Will similar troubles ensue? Well, for starters, the blood pressure of many an infection preventionist may spike upon reading this statement in an OSHA fact sheet accompanying the notice of rule making: "Most current infection control efforts are intended primarily for patient protection and not for worker protection." One could argue that point, and no doubt someone will, possibly emphasizing the irony that some of OSHA's more stringent requirements (e.g., N95 respirators) could actually increase worker risk because they are well nigh impossible to consistently apply in the real world of clinical care. Still, OSHA has some points to make as well, including the vanishing incidence of hepatitis B virus in health care workers after it required HBV vaccination as part of its bloodborne pathogen standard.

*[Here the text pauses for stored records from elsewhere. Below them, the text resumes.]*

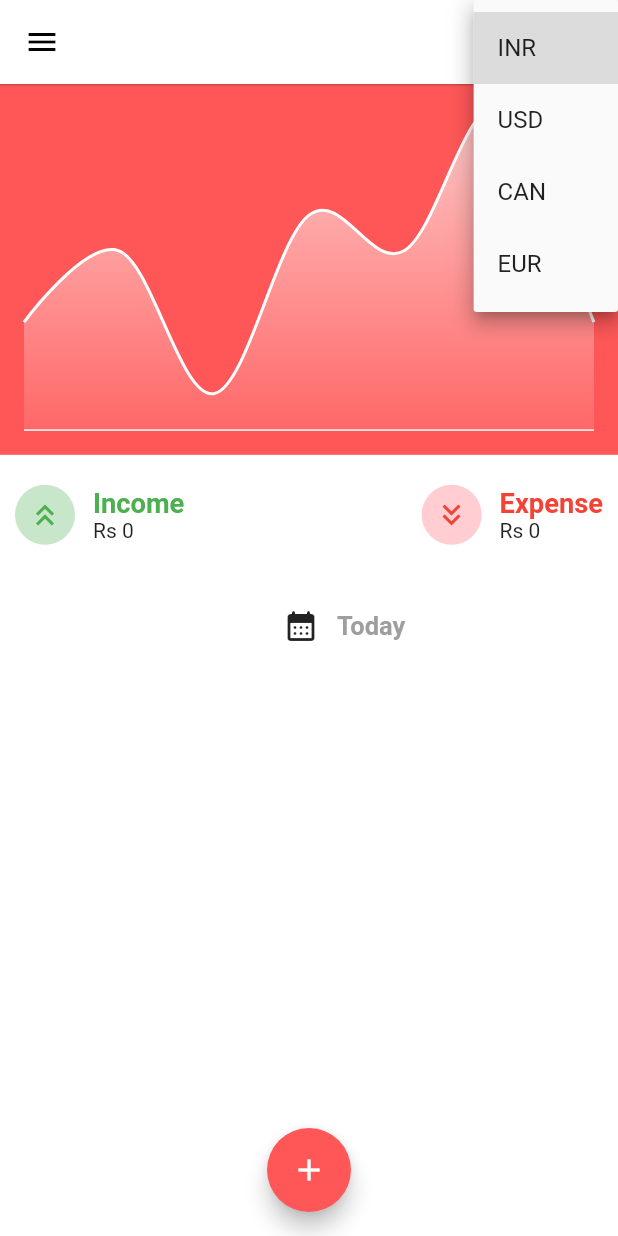
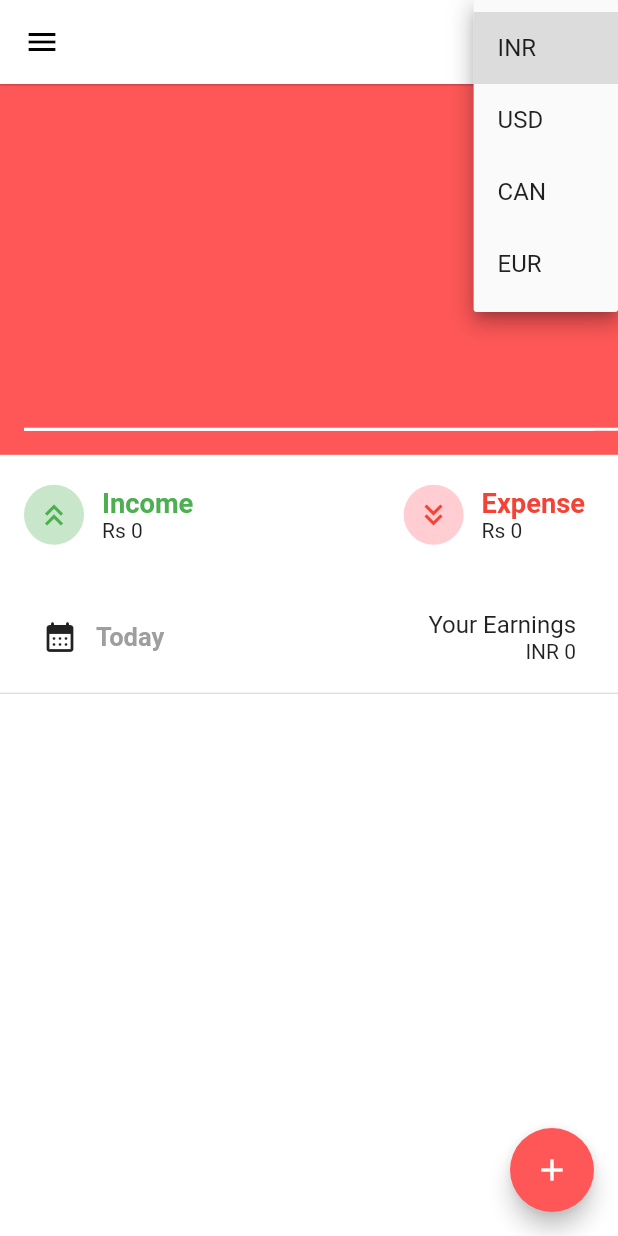
Before and after one commit to naikshrey2308/Personal-Expense-Tracker, a Flutter app: the HomePage screen opened by its route, after a tap on "INR", on a phone screen of 412 x 824 dp. Run offline on Flutter 3.47's test engine with Material 2 defaults, Android fonts, the phone set to English and light mode, and no system bars; drawn by our look-alikes of fl_chart; our stand-ins replace cloud_firestore, firebase_auth, firebase_core, firebase_storage, image_picker; accounts and stored records are empty; network calls fail; project files that could hold a hidden picture were left out.

Commit message:
Dynamic Graphs

```diff
--- a/lib/controllers/expenseController.dart
+++ b/lib/controllers/expenseController.dart
@@ -56,13 +56,12 @@ Future<Object?> getExpense(String email, String currDate) async {
   return null;
 }
 
-Future<Object?> customExpense(
-    String email, String currDate, String currTime) async {
+Future<Object?> WeeklyExpensePlotter(String email, String currDate) async {
   try {
     final user = FirebaseAuth.instance.currentUser;
     if (user == null) return null;
 
-    DateTime today = DateTime.parse(currDate);
+    DateTime today = DateFormat("dd/MM/yyyy").parse(currDate);
     DateTime aWeekBefore = today.subtract(const Duration(days: 7));
     print("Today : " + "$today");
     print("A week before : " + "$aWeekBefore");
@@ -75,16 +74,14 @@ Future<Object?> customExpense(
           isEqualTo: user.email,
         )
         .where("currDate",
-            isLessThanOrEqualTo: DateFormat("dd/MM/yyyy").format(today))
-        .where("currDate",
-            isGreaterThanOrEqualTo:
-                DateFormat("dd/MM/yyyy").format(aWeekBefore))
-        .orderBy("currTime", descending: true)
+          isLessThanOrEqualTo: DateFormat("dd/MM/yyyy").format(today),
+          isGreaterThanOrEqualTo: DateFormat("dd/MM/yyyy").format(aWeekBefore),
+        )
+        // .orderBy("currTime", descending: true)
         .get();
 
-    return fetchedExpenses.docs
-        .map((e) => {"id": e.id, ...e.data() as Map})
-        .toList();
+    return fetchedExpenses.docs.map((e) => e.data() as Map).toList();
+
   } on FirebaseException catch (err) {
     print("${err.code}: ${err.message}");
   } on Exception catch (err) {
--- a/lib/main.dart
+++ b/lib/main.dart
@@ -1,5 +1,6 @@
 import 'package:firebase_auth/firebase_auth.dart';
 import "package:flutter/material.dart";
+import 'package:personal_expense_tracker/controllers/expenseController.dart';
 import 'package:personal_expense_tracker/pages/addExpense/addExpensePage.dart';
 import 'package:personal_expense_tracker/pages/intro.dart';
 import 'package:personal_expense_tracker/pages/home_page.dart';
--- a/lib/pages/home_page.dart
+++ b/lib/pages/home_page.dart
@@ -21,6 +21,8 @@ class _HomePageState extends State<HomePage> {
 
   num totalIncome = 0;
   num totalExpense = 0;
+
+  List<double> plotters = [0.0, 0.0, 0.0, 0.0, 0.0, 0.0, 0.0, 0.0];
 
   Map<String, dynamic> categories = {
     "Other": (Icons.attach_money_rounded),
@@ -56,6 +58,21 @@ class _HomePageState extends State<HomePage> {
       } else {
         totalExpense += num.parse(expenses[index]["transactionAmount"]);
       }
+    }
+
+    // Graph initializer
+    var exps = await WeeklyExpensePlotter(user!.email, "${_dateTime.day}/${_dateTime.month}/${_dateTime.year}") as List;
+
+    plotters = [0.0, 0.0, 0.0, 0.0, 0.0, 0.0, 0.0, 0.0];
+
+    for(int i=0; i < exps.length; i++) {
+      var format = DateFormat("dd/MM/yyyy");
+      var date1 = format.parse("${_dateTime.day}/${_dateTime.month}/${_dateTime.year}");
+      var date2 = format.parse(exps[i]["currDate"]);
+      int x = date1.difference(date2).inDays.abs();
+
+      plotters[7 - x - 1] += ((exps[i]["transactionType"] == "Income") ? int.parse(exps[i]["transactionAmount"]) : -1 * int.parse(exps[i]["transactionAmount"]));
+
     }
   }
 
@@ -117,11 +134,10 @@ class _HomePageState extends State<HomePage> {
                                 ),
                                 maxX: 7,
                                 minX: 1,
-                            minY: 0,
                                 titlesData: FlTitlesData(
                                   show: false,
                                 ),
-                            borderData:  FlBorderData(
+                                borderData: FlBorderData(
                                     show: true,
                                     border: Border(
                                       left: BorderSide.none,
@@ -130,18 +146,18 @@ class _HomePageState extends State<HomePage> {
                                       ),
                                       top: BorderSide.none,
                                       right: BorderSide.none,
-                              )
-                            ),
+                                    )),
                                 lineBarsData: [
                                   LineChartBarData(
                                     spots: [
-                                  FlSpot(1, 3),
-                                  FlSpot(2, 5),
-                                  FlSpot(3, 1),
-                                  FlSpot(4, 6),
-                                  FlSpot(5, 5),
-                                  FlSpot(6, 9),
-                                  FlSpot(7, 3),
+                                      FlSpot(1, plotters[0]),
+                                      FlSpot(2, plotters[1]),
+                                      FlSpot(3, plotters[2]),
+                                      FlSpot(4, plotters[3]),
+                                      FlSpot(5, plotters[4]),
+                                      FlSpot(6, plotters[5]),
+                                      FlSpot(7, plotters[6]),
+                                      FlSpot(8, plotters[7]),
                                     ],
                                     belowBarData: BarAreaData(
                                         show: true,
@@ -151,19 +167,15 @@ class _HomePageState extends State<HomePage> {
                                             colors: [
                                               Colors.white70,
                                               Colors.white10,
-                                    ]
-                                  )
-                                ),
+                                            ])),
                                     color: Colors.white,
                                     dotData: FlDotData(
                                       show: false,
                                     ),
                                     isCurved: true,
                                   )
-                            ]
-                          ),
-                        )
-                      ),
+                                ]),
+                          )),
                       // Container(
                       //   height: globals.deviceHeight(context) * 0.28,
                       //   alignment: Alignment.center,
@@ -195,7 +207,7 @@ class _HomePageState extends State<HomePage> {
                       mainAxisAlignment: MainAxisAlignment.spaceBetween,
                       children: [
                         Padding(
-                          padding: const EdgeInsets.fromLTRB(10, 0, 0, 0),
+                          padding: const EdgeInsets.fromLTRB(16, 0, 16, 0),
                           child: Row(
                             // mainAxisAlignment: MainAxisAlignment.end,
                             children: [
@@ -207,7 +219,7 @@ class _HomePageState extends State<HomePage> {
                                 ),
                               ),
                               Container(
-                                padding: EdgeInsets.fromLTRB(12, 0, 0, 0),
+                                padding: EdgeInsets.fromLTRB(12, 0, 12, 0),
                                 child: Column(
                                   crossAxisAlignment: CrossAxisAlignment.start,
                                   children: [
@@ -242,7 +254,7 @@ class _HomePageState extends State<HomePage> {
                                 ),
                               ),
                               Padding(
-                                padding: const EdgeInsets.fromLTRB(12, 0, 0, 0),
+                                padding: const EdgeInsets.fromLTRB(12, 0, 12, 0),
                                 child: Container(
                                   child: Column(
                                     crossAxisAlignment:
@@ -270,12 +282,11 @@ class _HomePageState extends State<HomePage> {
                       ],
                     ),
                     Container(
-                        padding: EdgeInsets.fromLTRB(15, 30, 0, 0),
+                        padding: EdgeInsets.fromLTRB(16, 32, 16, 0),
                         child: Row(
-                          mainAxisAlignment: MainAxisAlignment.spaceEvenly,
+                          mainAxisAlignment: MainAxisAlignment.spaceBetween,
                           children: [
                             Container(
-                              padding: EdgeInsets.fromLTRB(20, 0, 0, 0),
                               child: Row(children: [
                                 IconButton(
                                   onPressed: _showDatePicker,
@@ -292,8 +303,30 @@ class _HomePageState extends State<HomePage> {
                                 ),
                               ]),
                             ),
+                            Container(
+                              padding: EdgeInsets.all(12),
+                              decoration: BoxDecoration(
+                                // color: Colors.black12,
+                                borderRadius: BorderRadius.circular(15),
+                              ),
+                              child: Column(
+                                crossAxisAlignment: CrossAxisAlignment.end,
+                                children: [
+                                  Text(
+                                    "Your ${(totalExpense > totalIncome) ? "Spendings" : "Earnings"}",
+                                    style: TextStyle(
+                                      fontSize: 16,
+                                    ),
+                                  ),
+                                  Text("${selectedCurrency} ${(totalExpense - totalIncome).abs()}")
+                                ],
+                              ),
+                            ),
                           ],
                         )),
+                        Divider(
+                          thickness: 1,
+                        ),
                     Container(
                       color: Colors.white,
                       height: 500,
@@ -321,7 +354,8 @@ class _HomePageState extends State<HomePage> {
                                     leading: CircleAvatar(
                                         backgroundColor: Colors.white,
                                         child: Icon(
-                                          categories[expenses[index]["category"]],
+                                          categories[expenses[index]
+                                              ["category"]],
                                           color: (expenses[index]
                                                       ["transactionType"] ==
                                                   "Income")
@@ -367,7 +401,8 @@ class _HomePageState extends State<HomePage> {
                                         ),
                                         GestureDetector(
                                           onTap: () async {
-                                            await deleteExpense(expenses[index]["id"]);
+                                            await deleteExpense(
+                                                expenses[index]["id"]);
                                             setState(() {
                                               getCurrentUser();
                                             });
@@ -395,11 +430,10 @@ class _HomePageState extends State<HomePage> {
               onPressed: () {
                 Navigator.of(context).pushNamed("/addExpense");
               },
-              backgroundColor: globals.primary,
+
               child: Icon(Icons.add),
             ),
-            floatingActionButtonLocation:
-                FloatingActionButtonLocation.centerFloat,
+            floatingActionButtonLocation: FloatingActionButtonLocation.endFloat,
           );
         } else {
           return Scaffold(
```
Lines whose indentation alone changed are shown as unchanged.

"While OSHA has a Bloodborne Pathogens standard (§ 1910.1030), the Agency does not have a comprehensive standard that addresses occupational exposure to contact, droplet, and airborne transmissible diseases. OSHA is interested in commenters' insights regarding the adequacy of existing OSHA requirements to protect workers against occupational exposure to infectious agents," the agency states. " In most cases, an IC program is managed by an infection control preventionist or other designated person. For example, the CDC/HICPAC guidelines recommend that the IC program be managed by individuals with training in infection control. Who manages your program? What percentage of this individual's time is spent managing the IC program?"

Furthermore, OSHA requests "in detail, the resource requirements and associated costs, if available, expended to initiate the [infection control] program(s) and conduct the program(s) annually. Please estimate, in percentage terms where possible, the extent to which the components or elements in your program(s) are typical of those practiced throughout your industry. Please describe how your workplace or industry evaluates the effectiveness of its IC program, including the methods and criteria used. How often does your workplace evaluate its program? Please describe the results your program has achieved (e.g., if there has been a decrease in patient and/or worker infections). Please describe any specific problems and/or successes that have been encountered in the implementation and operation of the program."

A decision whether to promulgate infection control regulations may ultimately depend on the cost-benefit equation, which would likely weigh the cost of compliance against the projected infections prevented in workers and presumably, patients.

"As the Agency considers possible actions to address the prevention and control of infectious diseases (e.g., prospective standards or guidelines), what are the potential economic impacts associated with the promulgation of a standard specific to the hazards of infectious diseases?" OSHA asks. "Describe these impacts in terms of benefits from the reduction of incidents and illnesses; effects on revenue and profit; and any other relevant impact measure. If you have any estimates of the costs of controlling infectious disease hazards, please provide them."

Reference

  1. Department of Labor. Occupational Safety and Health Administration. Infectious Diseases: Request for Information. 75 Fed Reg 24,836- 24,844 (May 6, 2010)